This month marks the 25th Anniversary of the North American release for Super Mario Bros. 3 in 1990, essentially the swan song of the original Nintendo Entertainment System (NES).
The game is claimed now by several generations of gamers, since its 1988 Japanese release on the Famicom, as quite possible the best platformer ever made, if not overall game period.
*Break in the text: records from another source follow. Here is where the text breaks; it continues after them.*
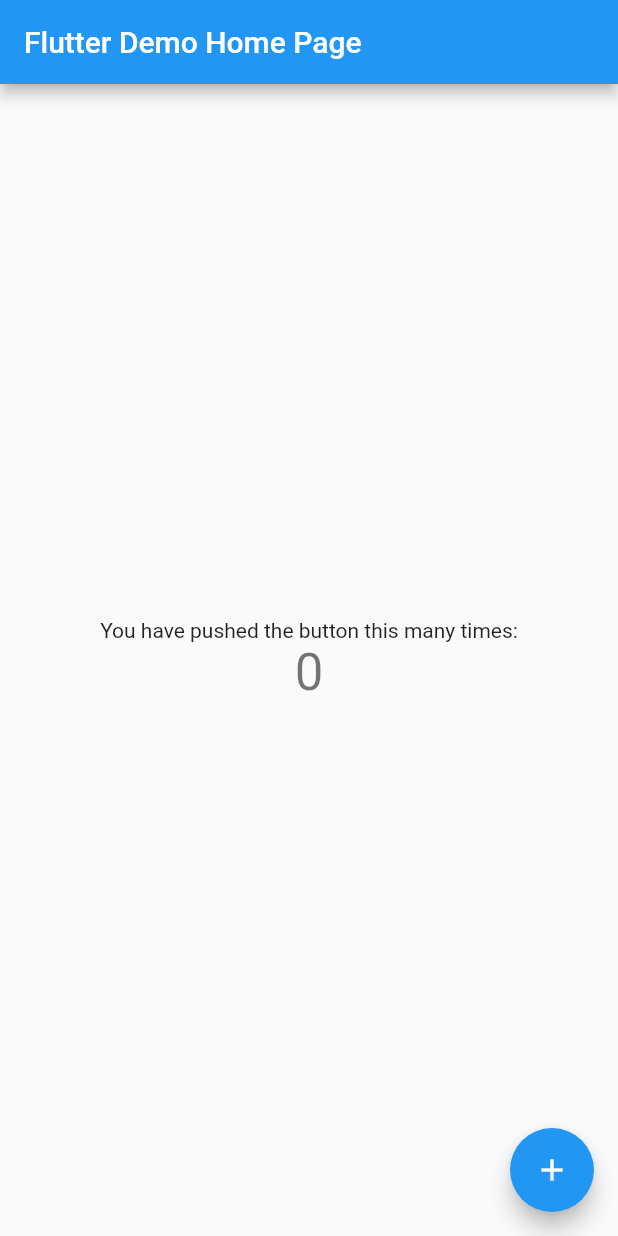
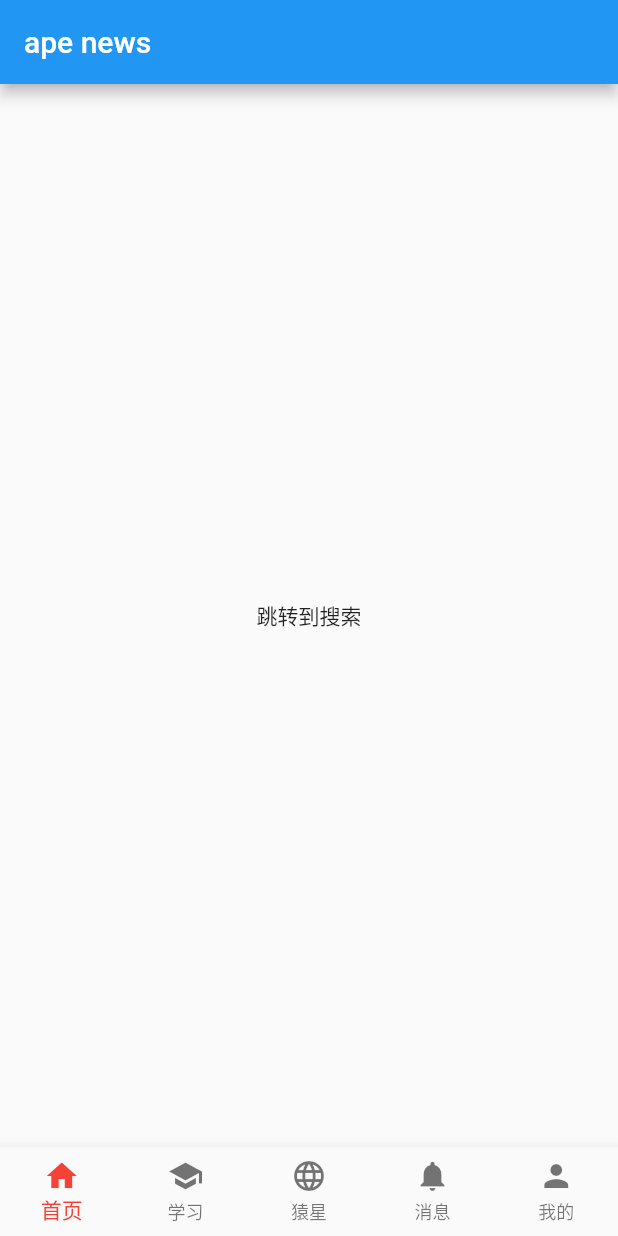
Before and after one commit to JunMo926/ape-news-flutter, a Flutter app: the screen it shows after launch, on a phone screen of 412 x 824 dp. Run offline on Flutter 3.47's test engine with Material 2 defaults, Android fonts, the phone set to English and light mode, and no system bars.

Commit message:
添加底部tabs

```diff
--- a/lib/main.dart
+++ b/lib/main.dart
@@ -1,117 +1,23 @@
 import 'package:flutter/material.dart';
 
-void main() {
-  runApp(MyApp());
+import 'routers/router.dart';
+
+void main() => runApp(ApeApp());
+
+class ApeApp extends StatefulWidget {
+  ApeApp({Key key}) : super(key: key);
+
+  @override
+  _ApeAppState createState() => _ApeAppState();
 }
 
-class MyApp extends StatelessWidget {
-  // This widget is the root of your application.
+class _ApeAppState extends State<ApeApp> {
   @override
   Widget build(BuildContext context) {
     return MaterialApp(
-      title: 'Flutter Demo',
-      theme: ThemeData(
-        // This is the theme of your application.
-        //
-        // Try running your application with "flutter run". You'll see the
-        // application has a blue toolbar. Then, without quitting the app, try
-        // changing the primarySwatch below to Colors.green and then invoke
-        // "hot reload" (press "r" in the console where you ran "flutter run",
-        // or simply save your changes to "hot reload" in a Flutter IDE).
-        // Notice that the counter didn't reset back to zero; the application
-        // is not restarted.
-        primarySwatch: Colors.blue,
-        // This makes the visual density adapt to the platform that you run
-        // the app on. For desktop platforms, the controls will be smaller and
-        // closer together (more dense) than on mobile platforms.
-        visualDensity: VisualDensity.adaptivePlatformDensity,
-      ),
-      home: MyHomePage(title: 'Flutter Demo Home Page'),
+      initialRoute: '/',
+      onGenerateRoute: onGenerateRoute,
+      debugShowCheckedModeBanner: false,
     );
   }
 }
-
-class MyHomePage extends StatefulWidget {
-  MyHomePage({Key key, this.title}) : super(key: key);
-
-  // This widget is the home page of your application. It is stateful, meaning
-  // that it has a State object (defined below) that contains fields that affect
-  // how it looks.
-
-  // This class is the configuration for the state. It holds the values (in this
-  // case the title) provided by the parent (in this case the App widget) and
-  // used by the build method of the State. Fields in a Widget subclass are
-  // always marked "final".
-
-  final String title;
-
-  @override
-  _MyHomePageState createState() => _MyHomePageState();
-}
-
-class _MyHomePageState extends State<MyHomePage> {
-  int _counter = 0;
-
-  void _incrementCounter() {
-    setState(() {
-      // This call to setState tells the Flutter framework that something has
-      // changed in this State, which causes it to rerun the build method below
-      // so that the display can reflect the updated values. If we changed
-      // _counter without calling setState(), then the build method would not be
-      // called again, and so nothing would appear to happen.
-      _counter++;
-    });
-  }
-
-  @override
-  Widget build(BuildContext context) {
-    // This method is rerun every time setState is called, for instance as done
-    // by the _incrementCounter method above.
-    //
-    // The Flutter framework has been optimized to make rerunning build methods
-    // fast, so that you can just rebuild anything that needs updating rather
-    // than having to individually change instances of widgets.
-    return Scaffold(
-      appBar: AppBar(
-        // Here we take the value from the MyHomePage object that was created by
-        // the App.build method, and use it to set our appbar title.
-        title: Text(widget.title),
-      ),
-      body: Center(
-        // Center is a layout widget. It takes a single child and positions it
-        // in the middle of the parent.
-        child: Column(
-          // Column is also a layout widget. It takes a list of children and
-          // arranges them vertically. By default, it sizes itself to fit its
-          // children horizontally, and tries to be as tall as its parent.
-          //
-          // Invoke "debug painting" (press "p" in the console, choose the
-          // "Toggle Debug Paint" action from the Flutter Inspector in Android
-          // Studio, or the "Toggle Debug Paint" command in Visual Studio Code)
-          // to see the wireframe for each widget.
-          //
-          // Column has various properties to control how it sizes itself and
-          // how it positions its children. Here we use mainAxisAlignment to
-          // center the children vertically; the main axis here is the vertical
-          // axis because Columns are vertical (the cross axis would be
-          // horizontal).
-          mainAxisAlignment: MainAxisAlignment.center,
-          children: <Widget>[
-            Text(
-              'You have pushed the button this many times:',
-            ),
-            Text(
-              '$_counter',
-              style: Theme.of(context).textTheme.headline4,
-            ),
-          ],
-        ),
-      ),
-      floatingActionButton: FloatingActionButton(
-        onPressed: _incrementCounter,
-        tooltip: 'Increment',
-        child: Icon(Icons.add),
-      ), // This trailing comma makes auto-formatting nicer for build methods.
-    );
-  }
-}
--- /dev/null
+++ b/lib/pages/tabs/home.dart
@@ -0,0 +1,16 @@
+import 'package:flutter/material.dart';
+
+class HomePage extends StatefulWidget {
+  HomePage({Key key}) : super(key: key);
+
+  _HomePageState createState() => _HomePageState();
+}
+
+class _HomePageState extends State<HomePage> {
+  @override
+  Widget build(BuildContext context) {
+    return Center(
+      child: Text("跳转到搜索")
+    );
+  }
+}
--- /dev/null
+++ b/lib/pages/tabs/tabs.dart
@@ -0,0 +1,75 @@
+// 导入核心库
+
+// 从外部包导入库
+import 'package:flutter/material.dart';
+
+// 导入文件
+import 'home.dart';
+import 'learning.dart';
+import 'ape_planet.dart';
+import 'information.dart';
+import 'profile.dart';
+
+/// 底部Tab栏
+class Tabs extends StatefulWidget {
+  Tabs({Key key}) : super(key: key);
+
+  @override
+  _TabsState createState() => _TabsState();
+}
+
+class _TabsState extends State<Tabs> {
+  // 默认打开App底部Tab显示第几页
+  int _currentIndex = 0;
+
+  // 底部Tabs页面
+  List _pageList = [
+    HomePage(),
+    LearningPage(),
+    ApePlanetPage(),
+    InformationPage(),
+    ProfilePage(),
+  ];
+
+  @override
+  Widget build(BuildContext context) {
+    return Scaffold(
+      appBar: AppBar(
+        title: Text("ape news"),
+      ),
+      body: this._pageList[this._currentIndex],
+      bottomNavigationBar: BottomNavigationBar(
+        currentIndex: this._currentIndex,
+        onTap: (index) {
+          setState(() {
+            this._currentIndex = index;
+          });
+        },
+        type: BottomNavigationBarType.fixed,
+        fixedColor: Colors.red,
+        items: [
+          BottomNavigationBarItem(
+            icon: Icon(Icons.home),
+            title: Text("首页"),
+          ),
+          BottomNavigationBarItem(
+            icon: Icon(Icons.school),
+            title: Text("学习"),
+          ),
+          BottomNavigationBarItem(
+            icon: Icon(Icons.language),
+            title: Text("猿星"),
+          ),
+          BottomNavigationBarItem(
+            icon: Icon(Icons.notifications),
+            title: Text("消息"),
+          ),
+          BottomNavigationBarItem(
+            icon: Icon(Icons.person),
+            title: Text("我的"),
+          ),
+        ],
+      ),
+    );
+  }
+}
--- /dev/null
+++ b/lib/routers/router.dart
@@ -0,0 +1,32 @@
+import 'package:flutter/material.dart';
+
+import '../pages/tabs/tabs.dart';
+
+// 配置路由
+final routes = {
+  '/': (context) => Tabs(),
+};
+
+// 路由统一处理
+var onGenerateRoute = (RouteSettings settings) {
+  final String name = settings.name;
+  final Function pageContentBuilder = routes[name];
+  if (pageContentBuilder != null) {
+    if (settings.arguments != null) {
+      final Route route = MaterialPageRoute(
+        builder: (context) {
+          return pageContentBuilder(context, arguments: settings.arguments);
+        },
+      );
+      return route;
+    } else {
+      final Route route = MaterialPageRoute(
+        builder: (context) {
+          return pageContentBuilder(context);
+        },
+      );
+      return route;
+    }
+  }
+  return null;
+};
```
Also changed, not shown: lib/pages/tabs/ape_planet.dart (added, +13 -0 lines), lib/pages/tabs/information.dart (added, +13 -0 lines), lib/pages/tabs/learning.dart (added, +13 -0 lines), lib/pages/tabs/profile.dart (added, +13 -0 lines), 3 other files.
The only real competition for the “Best Game Ever” title people vie for is the series’ blueprint entry, the original Super Mario Bros from 1985, and the original Legend of Zelda from 1986.
All of which are the inspired creations of Shigeru Miyamoto, the man who defined the way games are played, built and designed with his whimsical style and personality after he re-legitimized games with the original arcade Donkey Kong.
His team, the internal Nintendo R&D4 studio, with colleague Takashi Tezuka, digitally built these mesmerizing worlds of the Mushroom Kingdom complete with music composed by Koji Kondo that play in the back of the minds of millions of people, making even fonder memories of Miyamoto’s creations.
There are several things that make Super Mario Bros. 3 such a timeless, revolutionary piece of gaming history, and the fact that it was the focus of a 1989 movie, The Wizard starring Fred Savage, before it’s release doesn’t even compare to the actual reasons. Pretty cool, though. Well, about as cool as the Power Glove actually turned out.
What Super Mario Bros. 3 did is what many people love The Legend of Zelda’s third installment for on the Super Nintendo in 1991, in that it built on the original game’s successful features, and polished them to perfection. The worlds featured more color, more items, more expressive enemies, and general features that make the original look like a simple arcade title. Instead, you are given something that felt so personal as something that could only be played in a home, that it left a Nintendo mark of quality on its audience. Not only that, but the game was optimized for exploring levels beyond a flat, left-right direction, and allowed players to travel backwards, and fly up in a diagonal direction, thanks to the first addition of the series’ now famous Tanooki Suit, in which mario flies with a brown raccoon costume. Don’t ask, I still don’t get how that works.
As if being a great game wasn’t enough to praise SMB3, it was frankly the biggest commercial success gaming had ever seen for years, selling 11 million copies in it’s first two years between the U.S. and Japan alone, and still sits among the top selling games of all time, only recently surpassed by titles like Grand Theft Auto V and Minecraft.
The game has been re-released on several Nintendo platforms in the time since it’s release, including a full remake in Super Mario Advanced 4 for the Game Boy Advance in 2003. It is currently available on the Virtual Console Shop for the Wii and Wii U, and should absolutely be played by anyone as a piece of history in design, building on a success, and in general fun.
In a Koopa shell, this is Super Mario at his finest.